───── RECORDS FOR THE EXERCISE
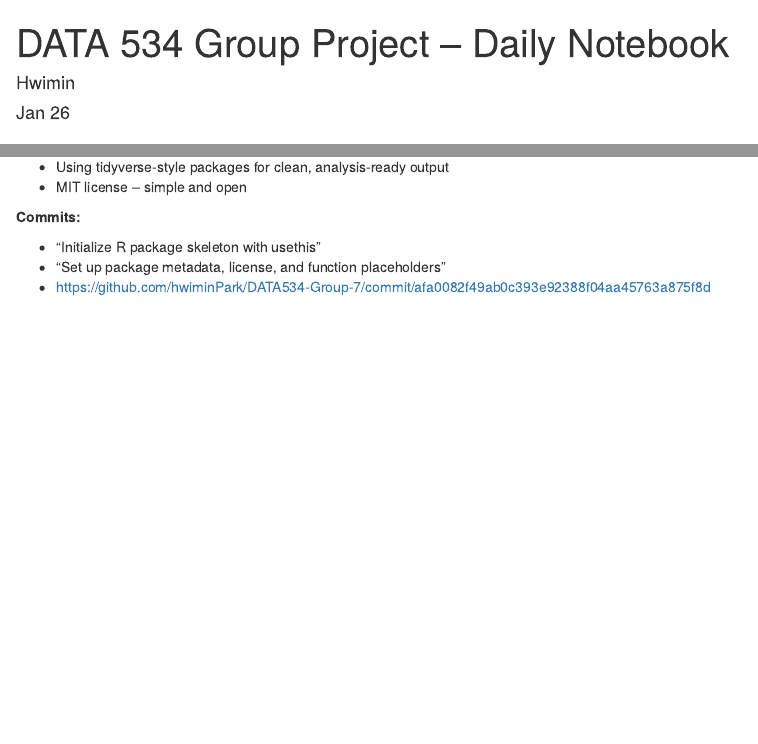
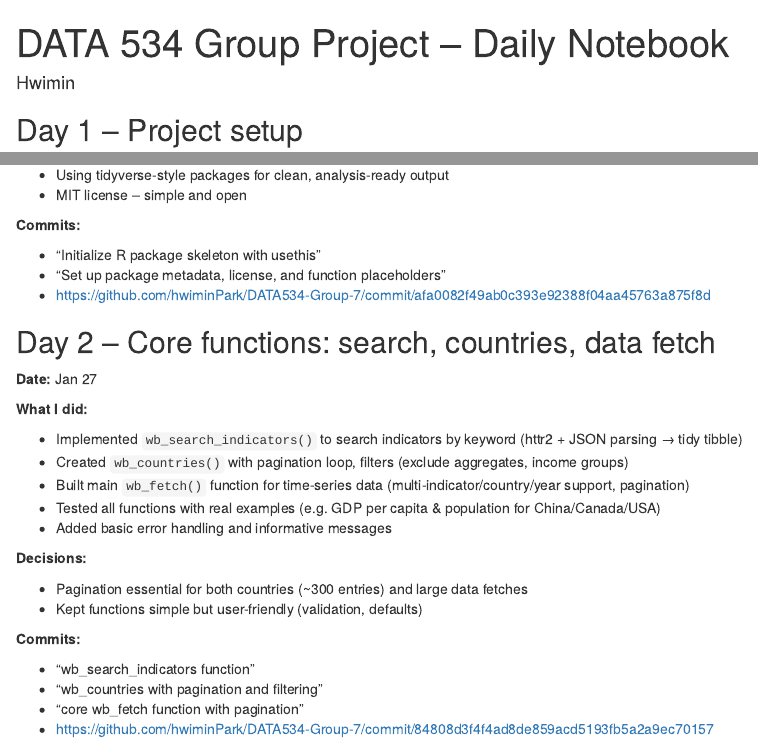
Before and after one commit to hwiminPark/DATA534-Group-7, an R Markdown document (notebook-hwimin.rmd): the page in a window 1100 px wide, from its top, and a second part further down, joined at a grey line. Rendered offline with R 4.5, knitr and Pandoc, with nearby package versions.

Commit message:
Update notebook with Day 2 project details
Documented Day 2 activities including function implementations and decisions made during development.

```diff
--- a/notebook-hwimin.rmd
+++ b/notebook-hwimin.rmd
@@ -1,7 +1,6 @@
 ---
 title: "DATA 534 Group Project – Daily Notebook"
 author: "Hwimin"
-date: "Jan 26"
 output: html_document
 ---
 
@@ -29,3 +28,27 @@ output: html_document
 - "Initialize R package skeleton with usethis"
 - "Set up package metadata, license, and function placeholders"
 - https://github.com/hwiminPark/DATA534-Group-7/commit/afa0082f49ab0c393e92388f04aa45763a875f8d
+
+## Day 2 – Core functions: search, countries, data fetch
+
+**Date:** Jan 27
+
+**What I did:**
+
+- Implemented `wb_search_indicators()` to search indicators by keyword (httr2 + JSON parsing → tidy tibble)
+- Created `wb_countries()` with pagination loop, filters (exclude aggregates, income groups)
+- Built main `wb_fetch()` function for time-series data (multi-indicator/country/year support, pagination)
+- Tested all functions with real examples (e.g. GDP per capita & population for China/Canada/USA)
+- Added basic error handling and informative messages
+
+**Decisions:**
+
+- Pagination essential for both countries (~300 entries) and large data fetches
+- Kept functions simple but user-friendly (validation, defaults)
+
+**Commits:**
+
+- "wb_search_indicators function"
+- "wb_countries with pagination and filtering"
+- "core wb_fetch function with pagination"
+- https://github.com/hwiminPark/DATA534-Group-7/commit/84808d3f4f4ad8de859acd5193fb5a2a9ec70157
```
──────────
● **EXERCISE DESCRIPTION**: Each line of the data above must be repeated exactly, images excluded.

● **COMPLETED TASK**:
Before and after one commit to hwiminPark/DATA534-Group-7, an R Markdown document (notebook-hwimin.rmd): the page in a window 1100 px wide, from its top, and a second part further down, joined at a grey line. Rendered offline with R 4.5, knitr and Pandoc, with nearby package versions.

Commit message:
Update notebook with Day 2 project details
Documented Day 2 activities including function implementations and decisions made during development.

```diff
--- a/notebook-hwimin.rmd
+++ b/notebook-hwimin.rmd
@@ -1,7 +1,6 @@
 ---
 title: "DATA 534 Group Project – Daily Notebook"
 author: "Hwimin"
-date: "Jan 26"
 output: html_document
 ---
 
@@ -29,3 +28,27 @@ output: html_document
 - "Initialize R package skeleton with usethis"
 - "Set up package metadata, license, and function placeholders"
 - https://github.com/hwiminPark/DATA534-Group-7/commit/afa0082f49ab0c393e92388f04aa45763a875f8d
+
+## Day 2 – Core functions: search, countries, data fetch
+
+**Date:** Jan 27
+
+**What I did:**
+
+- Implemented `wb_search_indicators()` to search indicators by keyword (httr2 + JSON parsing → tidy tibble)
+- Created `wb_countries()` with pagination loop, filters (exclude aggregates, income groups)
+- Built main `wb_fetch()` function for time-series data (multi-indicator/country/year support, pagination)
+- Tested all functions with real examples (e.g. GDP per capita & population for China/Canada/USA)
+- Added basic error handling and informative messages
+
+**Decisions:**
+
+- Pagination essential for both countries (~300 entries) and large data fetches
+- Kept functions simple but user-friendly (validation, defaults)
+
+**Commits:**
+
+- "wb_search_indicators function"
+- "wb_countries with pagination and filtering"
+- "core wb_fetch function with pagination"
+- https://github.com/hwiminPark/DATA534-Group-7/commit/84808d3f4f4ad8de859acd5193fb5a2a9ec70157
```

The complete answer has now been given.